Canon George Burgon writes to say it is important to keep striving for peace while remembering those who died for freedom.
The Cenotaph in London, designed by the well-known and respected architect, Sir Edwin Lutyens in 1920, is a very emotive symbol of the recognition of those who gave their lives in wars.
It is the focus for occasions of Remembrance for the fallen as well as a recognition of the basic human desire for peace.
At the end of the First World War in 1918 there were innumerable casualties involved and time was needed as well as sensitivity to create appropriate cemeteries and memorials.
The first Cenotaph in London was a temporary edifice erected as a focal point for a peace parade in 1919 before the building of the present structure in Whitehall. The word Cenotaph comes from the Greek, meaning “an empty tomb”.
It is a symbol not just for the known fallen but also for those whose mortal remains were never found, such as those lost at sea, blown to smithereens on battlefields or bomb sites, the prisoners of war and the victims of genocide, those evaporated in nuclear attacks or those who simply never returned home. In conflicts today, not every casualty can be found. There are many, many of our brothers and sisters and little ones whose resting places are known to God alone.
The empty space in the cenotaph is a symbol of those who have been lost to us but not eternally abandoned.
It is also a symbol in the Christian faith of the empty tomb of Jesus who was the crucified victim of warring factions and oppression some 2,000 years ago.
One of our Easter prayers refers to it as a “bed of hope” which all of us has in ourselves because there is room in every one of us to accommodate what Jesus said and did and died for, so that we can become more like him.
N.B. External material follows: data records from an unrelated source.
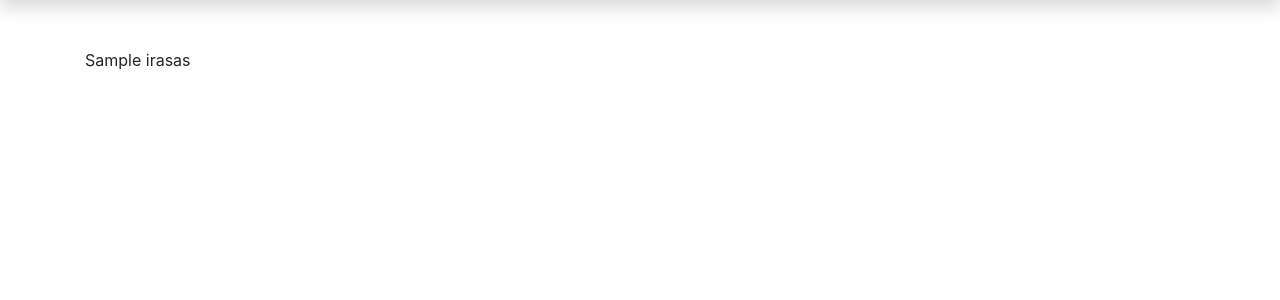
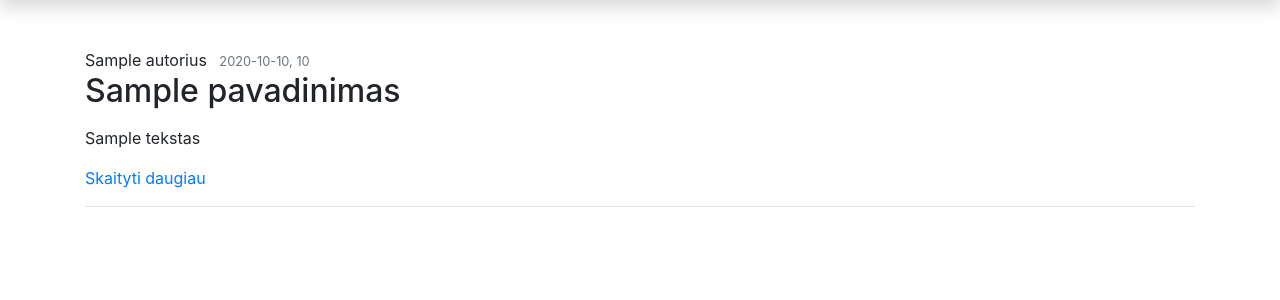
Before and after one commit to DonatasNoreika/django_tinklarastis_2022_10, a Django app: template mysite/myblog/templates/irasai.html in a window 1280 px wide. Shown: the part 56-356 px from the top of the page. Run offline with Django 4.2, Linux system fonts and the light colour scheme; the template is opened without the code that fills it: most values are stand-ins (such as "Sample title", 1, 10 or a date in 2020); some libraries are stand-ins or nearby versions.

Commit message:
Papildytas įrašų atvaizdavimo puslapis

```diff
--- a/mysite/myblog/templates/base.html
+++ b/mysite/myblog/templates/base.html
@@ -7,6 +7,7 @@
   <meta name="viewport" content="width=device-width, initial-scale=1">
   <link rel="stylesheet" href="https://stackpath.bootstrapcdn.com/bootstrap/4.1.3/css/bootstrap.min.css" integrity="sha384-MCw98/SFnGE8fJT3GXwEOngsV7Zt27NXFoaoApmYm81iuXoPkFOJwJ8ERdknLPMO" crossorigin="anonymous">
   <link rel="stylesheet" href="https://cdnjs.cloudflare.com/ajax/libs/font-awesome/4.7.0/css/font-awesome.min.css">
+    {% load static %}
 </head>
 <body>
 
--- a/mysite/myblog/templates/irasai.html
+++ b/mysite/myblog/templates/irasai.html
@@ -3,7 +3,25 @@
 {% block title %}Įrašai{% endblock %}
 
 {% block content %}
+
+{% if irasai %}
 {% for irasas in irasai %}
-{{ irasas }}
+<article class="media content-section">
+    <div class="media-body">
+        <div class="article-metadata">
+            <a class="mr-2">{{ irasas.autorius }}</a>
+            <small class="text-muted">{{ irasas.data|date:"Y-m-d, f" }}</small>
+        </div>
+        <h2><a class="article-title">{{ irasas.pavadinimas }}</a></h2>
+        <p class="article-content">{{ irasas.tekstas|safe|truncatewords:"20"|linebreaks }}</p>
+        <p class="card-text">
+            <a href="">Skaityti daugiau</a>
+        </p>
+    </div>
+</article>
+<hr>
 {% endfor %}
+{% else %}
+<p>Straipsnių nėra</p>
+{% endif %}
 {% endblock %}
```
The empty tomb of the Cenotaph and the empty space in ourselves keeps alive for all time the “rumour of God” and His visions for our world; “they shall beat their swords into ploughshares and their spears into pruning hooks; nations shall not lift up sword against nation, neither shall they learn war anymore” (Isaiah 2:4).
Do we not dishonour the fallen if we do not strive for peace?
A lot will be said this month about remembrance, and rightly so, but we must also think, speak and work for peace in our time, in our world and in our hearts.
The symbol of the Cenotaph encourages us to explore this yearning and to find how it can be fulfilled in our time and in the future.
It could be that this year there will be official representatives from those nations we once fought against.
If so, this would add to the dignity and symbolism of the Cenotaph as we commemorate this and every act of Remembrance in the life of our nation.
Canon George Burgon, by email